* **About this task**
The answer must consist of every line below that holds the word "README".

* **Material shown**
*** Block opens ***

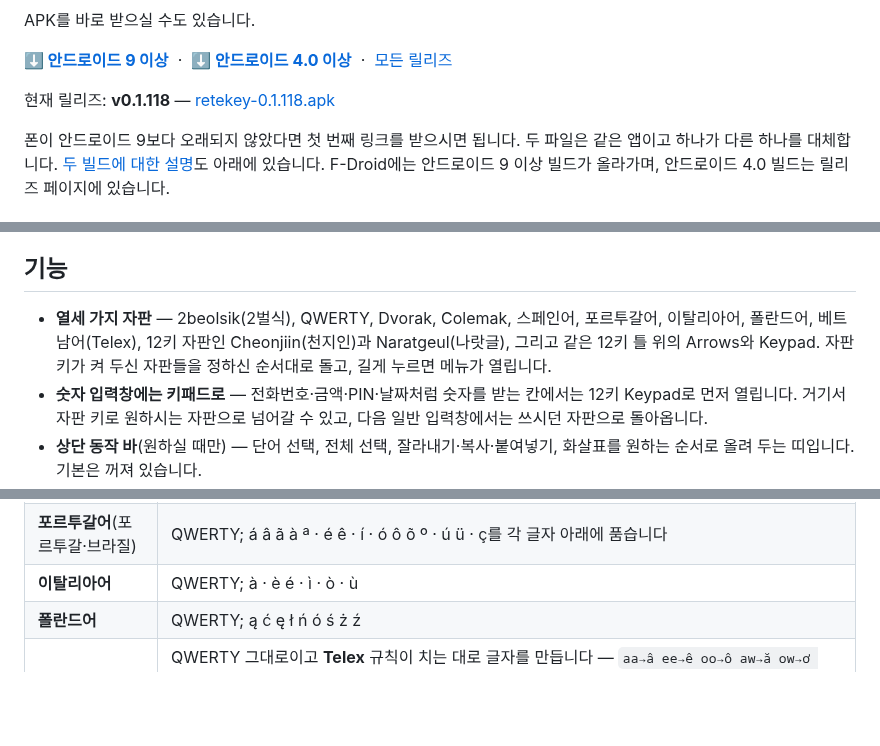
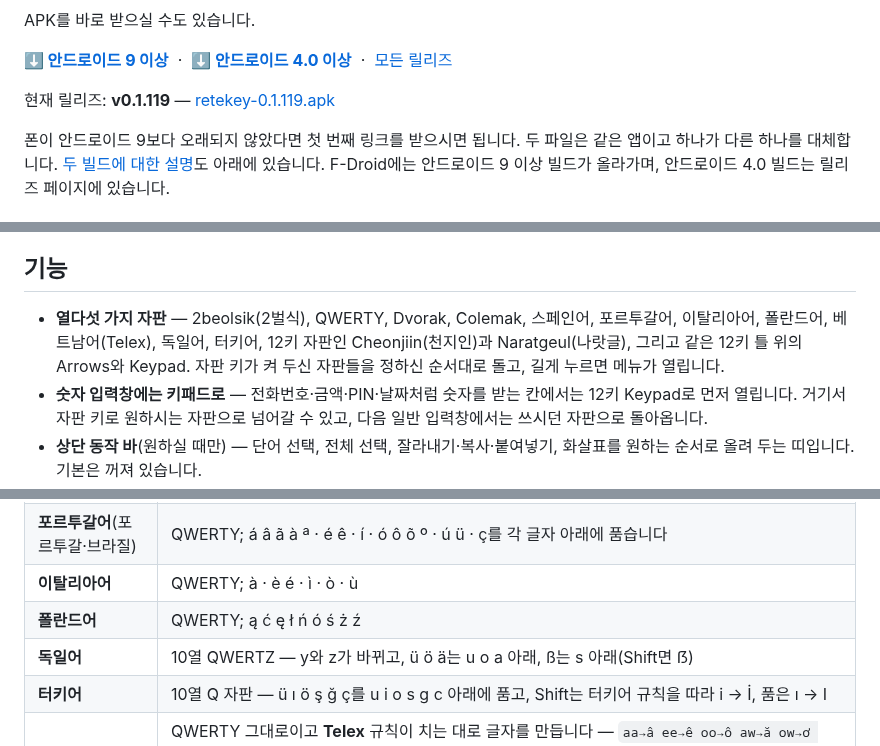
Before and after one commit to rubidus-api/retekey_apk, a Markdown page: README.ko.md, 3 parts joined by grey strips. GitHub-like rendering; blank space fills up the shorter version.

```diff
--- a/README.ko.md
+++ b/README.ko.md
@@ -51,8 +51,8 @@ APK를 바로 받으실 수도 있습니다.
 **[⬇ 안드로이드 4.0 이상](https://github.com/rubidus-api/retekey_apk/releases/latest/download/retekey-legacy.apk)**
 &nbsp;·&nbsp; [모든 릴리즈](https://github.com/rubidus-api/retekey_apk/releases)
 
-현재 릴리즈: **v0.1.118** —
-[retekey-0.1.118.apk](https://github.com/rubidus-api/retekey_apk/releases/download/v0.1.118/retekey-0.1.118.apk)
+현재 릴리즈: **v0.1.119** —
+[retekey-0.1.119.apk](https://github.com/rubidus-api/retekey_apk/releases/download/v0.1.119/retekey-0.1.119.apk)
 
 폰이 안드로이드 9보다 오래되지 않았다면 첫 번째 링크를 받으시면 됩니다. 두 파일은 같은 앱이고 하나가
 다른 하나를 대체합니다. [두 빌드에 대한 설명](#안드로이드-버전-지원-범위)도 아래에 있습니다. F-Droid에는
@@ -114,8 +114,8 @@ Home/End, PgUp/PgDn, Ins, 앞쪽 삭제(Del), PrtSc(`Prt`)** — 비슷하게
 
 ## 기능
 
-- **열세 가지 자판** — 2beolsik(2벌식), QWERTY, Dvorak, Colemak, 스페인어, 포르투갈어, 이탈리아어,
-  폴란드어, 베트남어(Telex), 12키 자판인 Cheonjiin(천지인)과 Naratgeul(나랏글), 그리고 같은 12키 틀 위의 Arrows와 Keypad. 자판 키가 켜 두신
+- **열다섯 가지 자판** — 2beolsik(2벌식), QWERTY, Dvorak, Colemak, 스페인어, 포르투갈어, 이탈리아어,
+  폴란드어, 베트남어(Telex), 독일어, 터키어, 12키 자판인 Cheonjiin(천지인)과 Naratgeul(나랏글), 그리고 같은 12키 틀 위의 Arrows와 Keypad. 자판 키가 켜 두신
   자판들을 정하신 순서대로 돌고, 길게 누르면 메뉴가 열립니다.
 - **숫자 입력창에는 키패드로** — 전화번호·금액·PIN·날짜처럼 숫자를 받는 칸에서는 12키 Keypad로
   먼저 열립니다. 거기서 자판 키로 원하시는 자판으로 넘어갈 수 있고, 다음 일반 입력창에서는 쓰시던
@@ -176,6 +176,8 @@ vi를 쓰실 때를 위한 진짜 `KEYCODE_ESCAPE`입니다), 나머지에는
 | **포르투갈어**(포르투갈·브라질) | QWERTY; á â ã à ª · é ê · í · ó ô õ º · ú ü · ç를 각 글자 아래에 품습니다 |
 | **이탈리아어** | QWERTY; à · è é · ì · ò · ù |
 | **폴란드어** | QWERTY; ą ć ę ł ń ó ś ż ź |
+| **독일어** | 10열 QWERTZ — y와 z가 바뀌고, ü ö ä는 u o a 아래, ß는 s 아래(Shift면 ẞ) |
+| **터키어** | 10열 Q 자판 — ü ı ö ş ğ ç를 u i o s g c 아래에 품고, Shift는 터키어 규칙을 따라 i → İ, 품은 ı → I |
 | **베트남어(Telex)** | QWERTY 그대로이고 **Telex** 규칙이 치는 대로 글자를 만듭니다 — `aa→â ee→ê oo→ô aw→ă ow→ơ uw→ư dd→đ`, `w` 혼자는 `ư`, 성조 `s f r x j`(sắc huyền hỏi ngã nặng), `z`는 성조 제거, 부호·성조 키를 한 번 더 누르면 그 글자 자체가 들어갑니다. 낱말은 커서 아래에서 조합되다가 스페이스·문장부호에서 확정되고, 백스페이스는 키 입력 하나를 되돌립니다. 물리 키보드도 Telex로 칩니다. Telex를 모르는 분을 위해 â ă ê ô ơ ư đ도 각 글자 아래에 품습니다 |
 | **Cheonjiin(천지인)** | 12키 자판입니다. ㅣ ㆍ ㅡ 세 요소로 모음을 만들고, 자음 키는 누를 때마다 자기 무리를 돕니다(ㄱ → ㅋ → ㄲ). 키에서 손가락을 **끌면** 여러 번 눌러야 닿는 글자가 한 번에 입력됩니다. 자음에서는 왼쪽이 기본 글자(ㄱ), 오른쪽이 거센소리(ㅋ), 아래가 된소리(ㄲ)이고 위쪽은 아무것도 없습니다. 숫자는 끌어서가 아니라 길게 눌러서 넣기 때문입니다. 된소리가 없는 무리(ㄴㄹ, ㅇㅁ)는 아래쪽 칸도 비어 있습니다. 모음 키에서는 끄는 방향이 곧 글자입니다. ㆍ에서는 왼쪽 ㅓ · 오른쪽 ㅏ · 위 ㅗ · 아래 ㅜ, ㅣ에서는 왼쪽 ㅔ · 오른쪽 ㅐ · 위 ㅒ · 아래 ㅖ, ㅡ에서는 왼쪽 ㅝ · 오른쪽 ㅘ · 위 ㅚ · 아래 ㅟ입니다. 끌어서 넣은 모음도 계속 결합됩니다(ㅗ를 끌고 ㅣ를 누르면 ㅚ가 됩니다). 키를 **길게 누르면** 그 칸들을 보여 주는 안내가 뜨고 가운데에 그 키의 숫자가 있습니다. 원하는 쪽으로 끌었다 떼면 그 글자가, 움직이지 않고 떼면 숫자가 입력됩니다. 한글 키 열 개는 폰 키패드와 같은 자리에 있고 같은 숫자를 지닙니다(`1`–`9`, ㅇㅁ 아래가 `0`). 같은 키를 연달아 두 번 누르면 한 번의 순환이므로, 잠깐 쉬거나 **Next** 키를 누르면 다음 글자가 시작됩니다 |
 | **Naratgeul(나랏글)** | 12키 자판입니다. 자음 블록에서 획 키가 획을 더하고(ㄴ → ㄷ → ㅌ) 쌍 키가 겹치게 만듭니다(ㅅ → ㅆ). 모음 키를 두 번 누르면 짝이 되는 모음에 닿고(ㅏ → ㅓ, ㅗ → ㅜ), 획 키가 그 모음을 이중모음으로 만듭니다(ㅏ → ㅑ, ㅗ → ㅛ). 열두 키가 폰 키패드와 같은 자리에 있어 길게 누르면 폰 키패드의 그 문자가 나옵니다(`1`–`9`, ㅡ 아래 `0`, 양옆에 `*`와 `#`) |
```
Also changed, not shown: other parts of README.ko.md (+1 -1 lines), README.md (+8 -6 lines), assets/keyboard-german.png (added), assets/keyboard-turkish-shift.png (added), assets/keyboard-turkish.png (added), assets/keyboard-vietnamese.png (added), 10 other files.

*** Block closes ***

* **Result of the task**
Before and after one commit to rubidus-api/retekey_apk, a Markdown page: README.ko.md, 3 parts joined by grey strips. GitHub-like rendering; blank space fills up the shorter version.
--- a/README.ko.md
+++ b/README.ko.md
Also changed, not shown: other parts of README.ko.md (+1 -1 lines), README.md (+8 -6 lines), assets/keyboard-german.png (added), assets/keyboard-turkish-shift.png (added), assets/keyboard-turkish.png (added), assets/keyboard-vietnamese.png (added), 10 other files.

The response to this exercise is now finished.